== ASSIGNED TASK ==
Which lines in the records below contain the word "justifyContent"? Copy each of them.

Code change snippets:
================

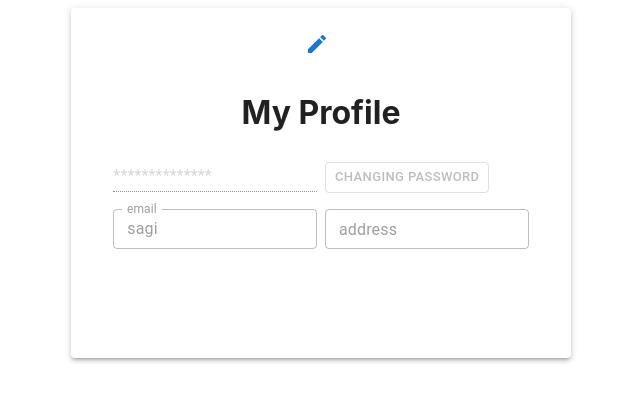
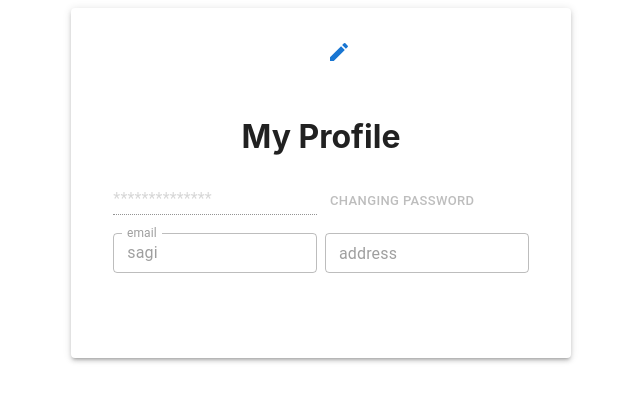
Before and after one commit to ayabryl/WebProgramming, a React (Create React App) app in the folder ui/: page /profile in a window 1280 px wide. Shown: the top 402 px of the page, without its empty margins (319-959 px from the left). Built offline with nearby package versions, Linux system fonts and the light colour scheme.

Commit message:
changing profile user position

```diff
--- a/ui/src/components/profile/UserProfile.js
+++ b/ui/src/components/profile/UserProfile.js
@@ -11,6 +11,7 @@ import { styled } from "@mui/material/styles";
 import Input from "@mui/material/Input";
 import IconButton from "@mui/material/IconButton";
 import EditIcon from "@mui/icons-material/Edit";
+import { useEffect } from "react";
 
 const StyledH1 = styled("h1")({
   textAlign: "center",
@@ -22,8 +23,18 @@ const UserProfile = (props) => {
   const [edit, setEdit] = React.useState(false);
   const [open, setOpen] = React.useState(false);
   const idToken = props.idToken;
-  const email = props.email;
-  const addressRef = useRef(props.address !== undefined ? props.address : "");
+  let email = props.email;
+  const [address, setAddress] = React.useState("");
+
+  const fetchData = async () => {
+    // const response = await axios.get('/api/user');
+    // setAddress(response.data);
+    setAddress("SAGI");
+  };
+
+  useEffect(() => {
+    fetchData();
+  }, []);
 
   const handleClickOpen = () => {
     setOpen(true);
@@ -34,10 +45,6 @@ const UserProfile = (props) => {
   };
 
   const submitHandler = (event) => {
-    event.preventDefault();
-
-    const enteredEmail = addressRef.current.value;
-
     // TODO: send the new address to the server
     toast.success(`Updated`);
     setEdit(false);
@@ -60,25 +67,21 @@ const UserProfile = (props) => {
           <Grid
             sx={{ mt: 2 }}
             container
-            alignItems="center"
             justifyContent="center"
             rowSpacing={1}
             columnSpacing={1}
           >
             {!edit ? (
-              <div>
-                <Grid item xs={7}>
-                  {" "}
-                </Grid>
-                <Grid item xs={2}>
-                  <IconButton onClick={() => setEdit(true)} aria-label="edit">
-                    <EditIcon color="primary" />
-                  </IconButton>
-                </Grid>
-              </div>
-            ) : (
-              <Grid item xs={12} />
-            )}
+              <Grid
+                item
+                xs={2}
+                sx={{ mb: 2, display: "flex", justifyContent: "flex-end" }}
+              >
+                <IconButton onClick={() => setEdit(true)} aria-label="edit">
+                  <EditIcon color="primary" />
+                </IconButton>
+              </Grid>
+            ) : null}
 
             <Grid item xs={12}>
               <StyledH1> My Profile</StyledH1>
@@ -87,12 +90,7 @@ const UserProfile = (props) => {
               <Input size="small" disabled placeholder="**************" />
             </Grid>
             <Grid item xs={5}>
-              <Button
-                size="small"
-                disabled={!edit}
-                variant="outlined"
-                onClick={handleClickOpen}
-              >
+              <Button size="small" disabled={!edit} onClick={handleClickOpen}>
                 changing password
               </Button>
             </Grid>
@@ -114,23 +112,32 @@ const UserProfile = (props) => {
                 disabled={!edit}
                 id="address"
                 label="address"
-                inputRef={addressRef}
+                defaultValue={address}
+                onChange={(event) => {
+                  setAddress(event.target.value);
+                }}
                 variant="outlined"
                 size="small"
               />
             </Grid>
 
-            <Grid item xs={6} sx={{ mb: 2, justifyContent: "center" }}>
+            <Grid
+              item
+              xs={12}
+              sx={{ mt: 3, display: "flex", justifyContent: "center" }}
+            >
               {edit ? (
                 <Button
+                  variant="outlined"
                   onClick={submitHandler}
                   type="submit"
-                  variant="filled"
                   color="primary"
                 >
                   Update
                 </Button>
-              ) : null}
+              ) : (
+                <Grid item xs={12} sx={{ mb: 2, justifyContent: "center" }} />
+              )}
             </Grid>
           </Grid>
         </Paper>
--- a/ui/src/pages/ProfilePage.js
+++ b/ui/src/pages/ProfilePage.js
@@ -14,7 +14,7 @@ const profilePage = () => {
 
   return (
     <Grid container alignItems="center" justifyContent="center">
-      <UserProfile idToken={idToken} email="sagi" address="sagi" />
+      <UserProfile idToken={idToken} email="sagi" />
     </Grid>
   );
 };
```
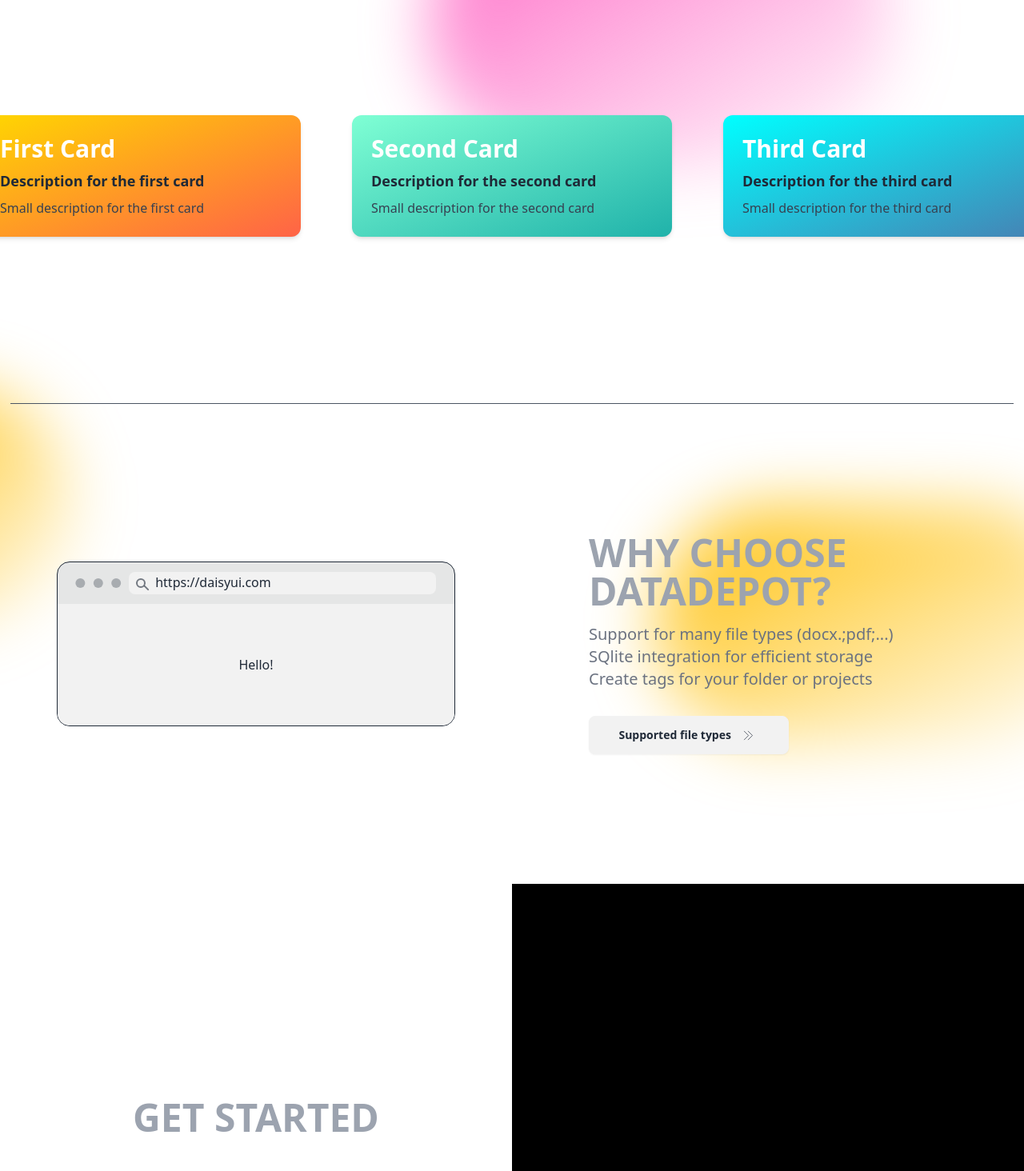
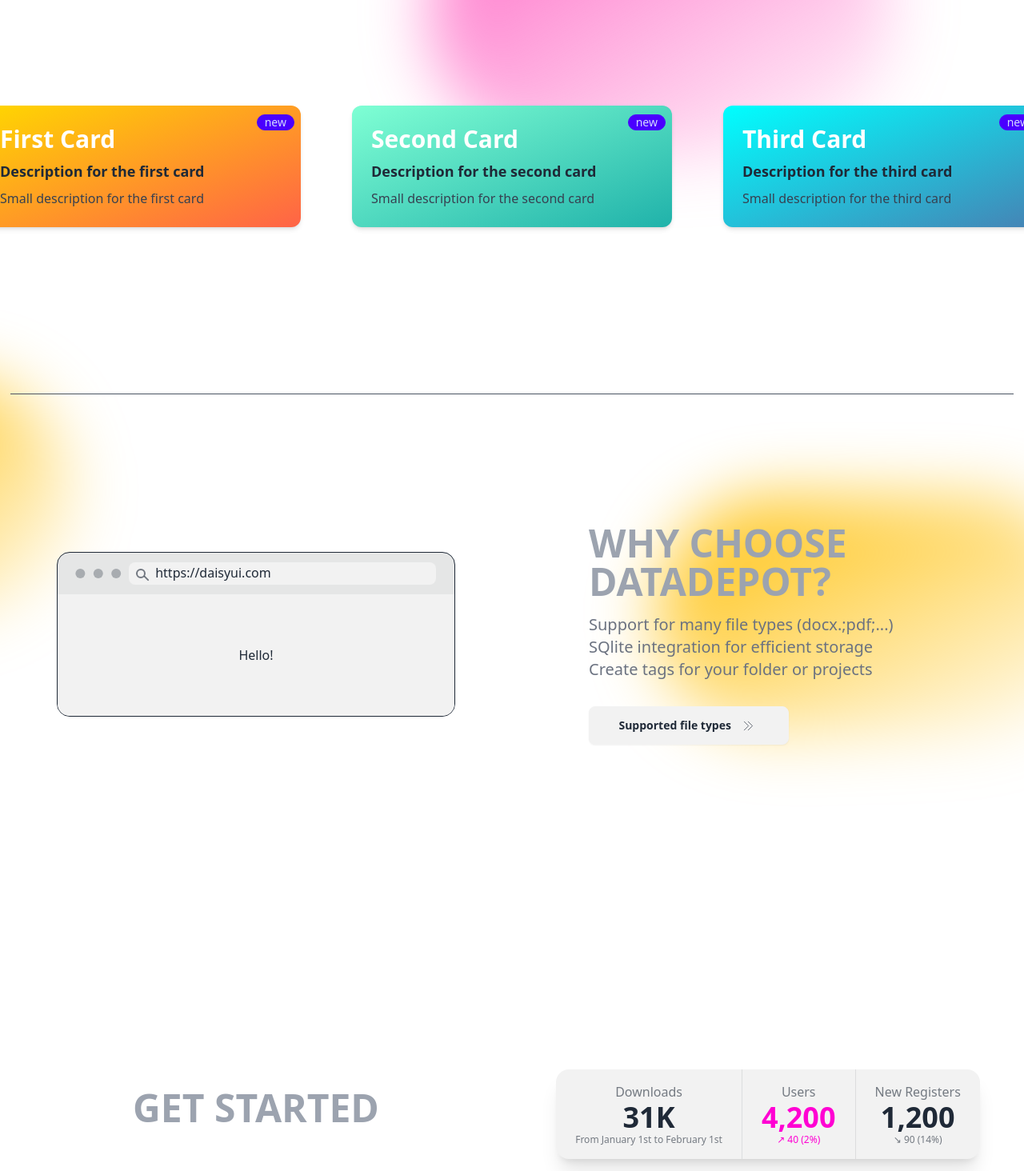
Before and after one commit to OndrejLosensky/DataDepot, a Next.js app: page / in a window 1280 px wide. Shown: the part 1186-2650 px from the top of the page at 80% size. Built offline with nearby package versions, Linux system fonts and the light colour scheme.

Commit message:
loader + skeleton testing / DaisyUI

```diff
--- /dev/null
+++ b/components/Loader.jsx
@@ -0,0 +1,13 @@
+// Loader.jsx
+import React from 'react';
+
+const Loader = () => {
+  return (
+    <div className="flex items-center justify-center my-8">
+      <div className="loading loading-spinner-lg mr-3"></div>
+      <span>Loading...</span>
+    </div>
+  );
+};
+
+export default Loader;
--- /dev/null
+++ b/components/Loading.jsx
@@ -0,0 +1,15 @@
+import Loader from '../components/Loader';
+import Skeleton from '../components/Skeleton';
+
+const ExamplePage = () => {
+  const isLoading = true; // Set this based on your loading state
+
+  return (
+    <div>
+      {isLoading ? <Loader /> : <YourContentComponent />}
+      <Skeleton /> {/* Display Skeleton while loading data */}
+    </div>
+  );
+};
+
+export default ExamplePage;
--- a/components/Navbar.jsx
+++ b/components/Navbar.jsx
@@ -2,6 +2,7 @@
 import Link from 'next/link';
 import LogoDark from './layout/LogoDark';
 import LogoLight from './layout/LogoLight';
+import { FaWarehouse } from "react-icons/fa";
 
 const Navbar = () => {
   const [isScrolled, setIsScrolled] = useState(false);
@@ -30,7 +31,7 @@
   return (
     <div className={`navbar ${isScrolled ? 'bg-base-300 duration-200': 'bg-transparent duration-200 mt-8 ' } opacity-95 sticky top-0`}>
       <div className="navbar-start ml-8 hover:cursor-pointer" onClick={scrollToTop}>
-        <LogoLight/>
+        <FaWarehouse className='w-10 mr-2 h-auto'/>
         <h2 className='text-2xl pt-2 text-gray-200'> DataDepot </h2>
       </div>
       <div className="navbar-center hidden lg:flex">
--- /dev/null
+++ b/components/Skeleton.jsx
@@ -0,0 +1,14 @@
+// Skeleton.jsx
+import React from 'react';
+
+const Skeleton = () => {
+  return (
+    <div className="bg-gray-400 rounded-md shadow-md p-6 m-4 animate-pulse">
+      <div className="h-4 bg-gray-500 w-2/3 mb-2"></div>
+      <div className="h-4 bg-gray-500 w-full mb-2"></div>
+      <div className="h-4 bg-gray-500 w-full"></div>
+    </div>
+  );
+};
+
+export default Skeleton;
--- a/components/home/About.jsx
+++ b/components/home/About.jsx
@@ -8,8 +8,28 @@
             Get started
           </h2>
       </div>
-      <div className='w-1/2  bg-black'>
+      <div className='w-1/2 flex justify-center items-center'>
+        <div className="stats shadow-xl bg-base-200">
 
+          <div className="stat place-items-center">
+            <div className="stat-title">Downloads</div>
+            <div className="stat-value">31K</div>
+            <div className="stat-desc">From January 1st to February 1st</div>
+          </div>
+
+          <div className="stat place-items-center">
+            <div className="stat-title">Users</div>
+            <div className="stat-value text-secondary">4,200</div>
+            <div className="stat-desc text-secondary">↗︎ 40 (2%)</div>
+          </div>
+
+          <div className="stat place-items-center">
+            <div className="stat-title">New Registers</div>
+            <div className="stat-value">1,200</div>
+            <div className="stat-desc">↘︎ 90 (14%)</div>
+          </div>
+
+        </div>
       </div>
     </div>
   )
--- a/components/layout/FeaturesCard.jsx
+++ b/components/layout/FeaturesCard.jsx
@@ -6,11 +6,18 @@
   };
 
   return (
-    <div className="w-[400px] flex flex-col h-auto bg-white text-white rounded-xl shadow-md p-6 m-4" style={cardStyle}>
-      <h2 className="text-3xl font-bold mb-2">{heading}</h2>
-      <h4 className="text-lg font-semibold text-gray-800 mb-2">{description}</h4>
-      <p className="text-base text-gray-700">{smallDescription}</p>
+    <div className="relative w-[400px] flex flex-col h-auto bg-white text-white rounded-xl shadow-md p-6 m-4" style={cardStyle}>
+    {/* Indicator Badge */}
+    <div className="absolute indicator-end top-0 right-0 mt-2 mr-2 z-10">
+      <span className="indicator-item badge badge-primary">new</span>
     </div>
+
+    {/* Card Content */}
+    <h2 className="text-3xl font-bold mb-2">{heading}</h2>
+    <h4 className="text-lg font-semibold text-gray-800 mb-2">{description}</h4>
+    <p className="text-base text-gray-700">{smallDescription}</p>
+  </div>
+
   );
 };
 
--- a/package.json
+++ b/package.json
@@ -10,6 +10,7 @@
     "test": "jest"
   },
   "dependencies": {
+    "axios": "^1.6.7",
     "daisyui": "^4.7.3",
     "framer-motion": "^11.0.12",
     "jest": "^29.7.0",
--- a/pages/index.js
+++ b/pages/index.js
@@ -8,7 +8,7 @@
 import About from '../components/home/About'
 import Hero from '../components/home/Hero';
 import WhatIs from '../components/home/WhatIs';
-
+import Loading from '../components/Loading';
 function LandingPage (){
 
     return (
@@ -25,6 +25,7 @@
             <WhatIs/>
             <WhyChoose/>
             <About/>
+            <Loading/>
             <Footer/>
         </main>
     )
--- a/src/app/globals.css
+++ b/src/app/globals.css
@@ -11,6 +11,11 @@
 .input-width {
     width: 600px;
   }
+
+.indicator-end {
+  z-index: 1;
+}
+
 
 .mockup-code {
     position: fixed;
```
Also changed, not shown: 1 other file (tests, documents, lock files or other folders).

================

== EXERCISE RESPONSE ==
             justifyContent="center"
+                sx={{ mb: 2, display: "flex", justifyContent: "flex-end" }}
-            <Grid item xs={6} sx={{ mb: 2, justifyContent: "center" }}>
+              sx={{ mt: 3, display: "flex", justifyContent: "center" }}
+                <Grid item xs={12} sx={{ mb: 2, justifyContent: "center" }} />
     <Grid container alignItems="center" justifyContent="center">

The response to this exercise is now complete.